  1. Create the license - this is the step where you create the user's license resource, typically done server-side after you've received a payment, or after they've registered for an account with you.
  2. Validate their license - this step should be initiated client-side from within your software (e.g. prompt them for a license key after starting your software), and can be performed both before and after activation. Validating before activation so you can be sure the license supports another machine; validating after activation to ensure the newest activation didn't invalidate the license.
  3. Activate their machine - this step should be initiated from within your software, so you can have access to the underlying machine to be able to query information such as MAC address, HDD ID, etc. for use in fingerprinting the user's current machine.

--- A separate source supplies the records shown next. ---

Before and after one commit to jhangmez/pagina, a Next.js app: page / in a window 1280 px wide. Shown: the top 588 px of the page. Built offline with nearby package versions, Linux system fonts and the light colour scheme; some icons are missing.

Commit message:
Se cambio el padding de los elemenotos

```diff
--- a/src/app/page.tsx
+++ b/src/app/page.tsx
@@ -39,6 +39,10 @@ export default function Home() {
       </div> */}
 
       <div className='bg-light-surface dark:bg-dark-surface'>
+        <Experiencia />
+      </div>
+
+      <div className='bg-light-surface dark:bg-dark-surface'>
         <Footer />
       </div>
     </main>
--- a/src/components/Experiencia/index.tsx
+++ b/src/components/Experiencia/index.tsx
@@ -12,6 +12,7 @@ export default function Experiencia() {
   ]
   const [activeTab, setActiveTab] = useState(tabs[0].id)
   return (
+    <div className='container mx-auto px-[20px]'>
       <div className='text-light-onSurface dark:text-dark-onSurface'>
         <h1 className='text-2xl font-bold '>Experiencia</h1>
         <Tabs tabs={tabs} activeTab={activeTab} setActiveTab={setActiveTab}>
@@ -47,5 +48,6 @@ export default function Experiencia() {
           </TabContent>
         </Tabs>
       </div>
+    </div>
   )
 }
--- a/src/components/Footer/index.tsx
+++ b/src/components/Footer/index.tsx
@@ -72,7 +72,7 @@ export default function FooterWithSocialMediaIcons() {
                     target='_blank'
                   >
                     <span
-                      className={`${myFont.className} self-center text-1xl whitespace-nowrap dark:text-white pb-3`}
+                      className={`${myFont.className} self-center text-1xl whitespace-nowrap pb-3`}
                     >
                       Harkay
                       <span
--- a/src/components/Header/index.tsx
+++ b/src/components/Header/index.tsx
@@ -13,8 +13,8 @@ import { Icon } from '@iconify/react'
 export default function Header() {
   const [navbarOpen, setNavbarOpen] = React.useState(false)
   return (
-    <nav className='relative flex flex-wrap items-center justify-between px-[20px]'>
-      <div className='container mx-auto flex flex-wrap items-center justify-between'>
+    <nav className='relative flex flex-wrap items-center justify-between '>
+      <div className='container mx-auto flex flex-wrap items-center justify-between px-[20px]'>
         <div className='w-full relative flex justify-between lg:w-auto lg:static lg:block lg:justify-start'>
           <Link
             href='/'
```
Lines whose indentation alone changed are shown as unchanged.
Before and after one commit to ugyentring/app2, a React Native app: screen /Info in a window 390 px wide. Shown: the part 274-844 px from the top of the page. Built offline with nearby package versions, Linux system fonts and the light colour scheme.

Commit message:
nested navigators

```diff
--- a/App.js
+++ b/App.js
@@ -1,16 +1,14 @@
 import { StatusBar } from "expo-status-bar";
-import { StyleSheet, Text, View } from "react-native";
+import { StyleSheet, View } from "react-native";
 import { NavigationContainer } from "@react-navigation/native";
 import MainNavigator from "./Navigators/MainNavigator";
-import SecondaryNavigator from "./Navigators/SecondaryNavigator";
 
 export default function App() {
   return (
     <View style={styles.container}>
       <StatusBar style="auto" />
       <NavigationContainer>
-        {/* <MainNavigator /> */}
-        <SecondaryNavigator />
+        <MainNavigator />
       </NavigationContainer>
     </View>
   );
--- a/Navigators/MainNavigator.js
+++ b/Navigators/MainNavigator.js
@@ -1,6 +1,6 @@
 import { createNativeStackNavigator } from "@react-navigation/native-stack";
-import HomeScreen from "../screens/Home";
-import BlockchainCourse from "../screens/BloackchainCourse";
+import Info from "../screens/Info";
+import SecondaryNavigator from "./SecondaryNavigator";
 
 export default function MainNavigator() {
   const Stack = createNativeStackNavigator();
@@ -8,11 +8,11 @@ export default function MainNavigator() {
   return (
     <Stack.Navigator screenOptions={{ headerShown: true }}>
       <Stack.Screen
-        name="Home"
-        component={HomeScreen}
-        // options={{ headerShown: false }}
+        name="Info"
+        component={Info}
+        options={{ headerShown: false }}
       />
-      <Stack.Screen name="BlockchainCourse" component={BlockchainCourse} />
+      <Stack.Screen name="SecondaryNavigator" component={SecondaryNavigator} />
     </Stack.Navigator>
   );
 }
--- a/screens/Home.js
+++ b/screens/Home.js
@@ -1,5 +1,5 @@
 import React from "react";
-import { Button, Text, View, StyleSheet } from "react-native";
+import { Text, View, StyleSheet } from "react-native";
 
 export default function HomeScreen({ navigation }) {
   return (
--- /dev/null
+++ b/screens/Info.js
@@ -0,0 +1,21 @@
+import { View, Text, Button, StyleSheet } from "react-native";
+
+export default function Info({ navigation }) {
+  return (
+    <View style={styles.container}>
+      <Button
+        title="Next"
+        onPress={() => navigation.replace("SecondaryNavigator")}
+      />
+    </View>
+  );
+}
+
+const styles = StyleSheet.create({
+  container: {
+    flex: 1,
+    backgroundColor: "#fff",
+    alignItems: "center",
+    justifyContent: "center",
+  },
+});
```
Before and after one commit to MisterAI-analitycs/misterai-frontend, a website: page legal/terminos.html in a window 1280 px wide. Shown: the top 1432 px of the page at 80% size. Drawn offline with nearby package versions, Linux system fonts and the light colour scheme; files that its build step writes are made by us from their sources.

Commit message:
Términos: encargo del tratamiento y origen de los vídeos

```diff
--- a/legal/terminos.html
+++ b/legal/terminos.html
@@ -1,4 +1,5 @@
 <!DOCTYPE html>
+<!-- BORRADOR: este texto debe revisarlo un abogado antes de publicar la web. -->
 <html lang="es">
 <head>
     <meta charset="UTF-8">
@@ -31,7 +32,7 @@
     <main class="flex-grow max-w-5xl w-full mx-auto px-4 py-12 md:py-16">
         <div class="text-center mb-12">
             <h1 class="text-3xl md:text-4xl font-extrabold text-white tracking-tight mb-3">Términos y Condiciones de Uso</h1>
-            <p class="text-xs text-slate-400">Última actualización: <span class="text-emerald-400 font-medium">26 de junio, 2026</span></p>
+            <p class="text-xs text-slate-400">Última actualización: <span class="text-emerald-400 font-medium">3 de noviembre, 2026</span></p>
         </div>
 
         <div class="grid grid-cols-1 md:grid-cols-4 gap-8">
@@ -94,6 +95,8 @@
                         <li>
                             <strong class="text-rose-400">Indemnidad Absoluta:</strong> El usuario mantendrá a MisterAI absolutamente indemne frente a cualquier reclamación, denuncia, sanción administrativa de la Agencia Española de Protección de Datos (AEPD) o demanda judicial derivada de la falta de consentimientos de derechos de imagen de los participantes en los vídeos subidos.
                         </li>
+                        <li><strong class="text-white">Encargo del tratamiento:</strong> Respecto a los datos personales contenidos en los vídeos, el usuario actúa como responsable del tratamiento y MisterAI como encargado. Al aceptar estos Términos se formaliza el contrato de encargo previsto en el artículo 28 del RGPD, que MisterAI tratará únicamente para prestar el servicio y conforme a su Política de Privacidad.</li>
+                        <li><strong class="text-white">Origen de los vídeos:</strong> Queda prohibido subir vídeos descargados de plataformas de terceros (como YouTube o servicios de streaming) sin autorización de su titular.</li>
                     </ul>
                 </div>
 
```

Activation requests can either be performed client- or server-side, and depending on which one of those you choose, the tokens you use to make the request will be different i.e. product tokens vs. user tokens vs. activation tokens, for server-side and client-side machine activations.

In order to perform machine activation client-side, you will need to be authenticated as a user or use an activation token which belongs to the license you're activating a machine for. Embedding your admin or product tokens within your software is not secure.

How to identify a device

When activating a machine (device), you will at minimum need a license ID for the license the activation is for, and a fingerprint for the current device. Other machine attributes, such as name, IP or hostname, are completely optional.

The easiest way to obtain a license's ID is to perform a license validation before the machine activation. The license's ID will be included within the validation response. Validating the license before attempting an activation will help reduce superfluous activation requests (i.e. the machine may already be activated and valid).

In the example below, we'll be using a SHA256 hash of the current device's native unique identifer as a fingerprint. We're hashing the device ID as a simple way to anonymize it, since we have no real use in knowing its actual value. Using an HMAC digest (i.e. HMAC-SHA256) might be an even better way to anonymize the user's MAC address.

Although we're using a device's unique machine ID in this example, a fingerprint can be any unique string able to be reproducibly queried from the device, e.g. you could write a secure random string to a file on disk or to a registry and use that, but for example purposes the device's ID works well enough.

Using macOS, you can obtain the native device ID (under property IOPlatformUUID) with the following shell command:

ioreg -rd1 -c IOPlatformExpertDevice

What makes up a machine "fingerprint" is up to you. As long as it's a unique value that has a low likelihood of changing, it will work fine. For example, storing a random UUID to disk may be the simplest solution for some products, but that may not work for other products.

A machine can always be deactivated in the event that a device ID changes due to hardware or operating system changes.


How to activate a device

Below is an example of performing a machine activation request.

curl -X POST https://api.keygen.sh/v1/accounts/{ACCOUNT}/machines \
-H 'Content-Type: application/vnd.api+json' \
-H 'Accept: application/vnd.api+json' \
-H 'Authorization: Bearer {TOKEN}' \
-d '{
"data": {
"type": "machines",
"attributes": {
"fingerprint": "f1adc3aed0ba31a418fc7c2e1d63c3e0b1207a6cea5613f650945235f1812fcd",
"name": "Office Mac Pro",
"platform": "macOS"
},
"relationships": {
"license": {
"data": {
"type": "licenses",
"id": "4097d726-6cc5-4156-8575-3a96387e19b4"
}
}
}
}
}'
Do you need to validate and activate license keys offline? We support a variety of cryptographically signed or encrypted license keys for offline validation via the policy's scheme attribute. For offline activation, check out our example implementation of air-gapped license activation using Keygen, Node.js, React, QR codes, and a mobile device.

Example applications

Below you can find example applications detailing machine activation in various programming languages. These may be a great place to start.


Next steps

That's that! You've activated your first machine using Keygen. Next up, we could update a license's policy to require a machine fingerprint during validating using the "require fingerprint scope" setting, or adjust the license's maximum machine limit.

If you have any questions about what you've learned today, be sure to reach out!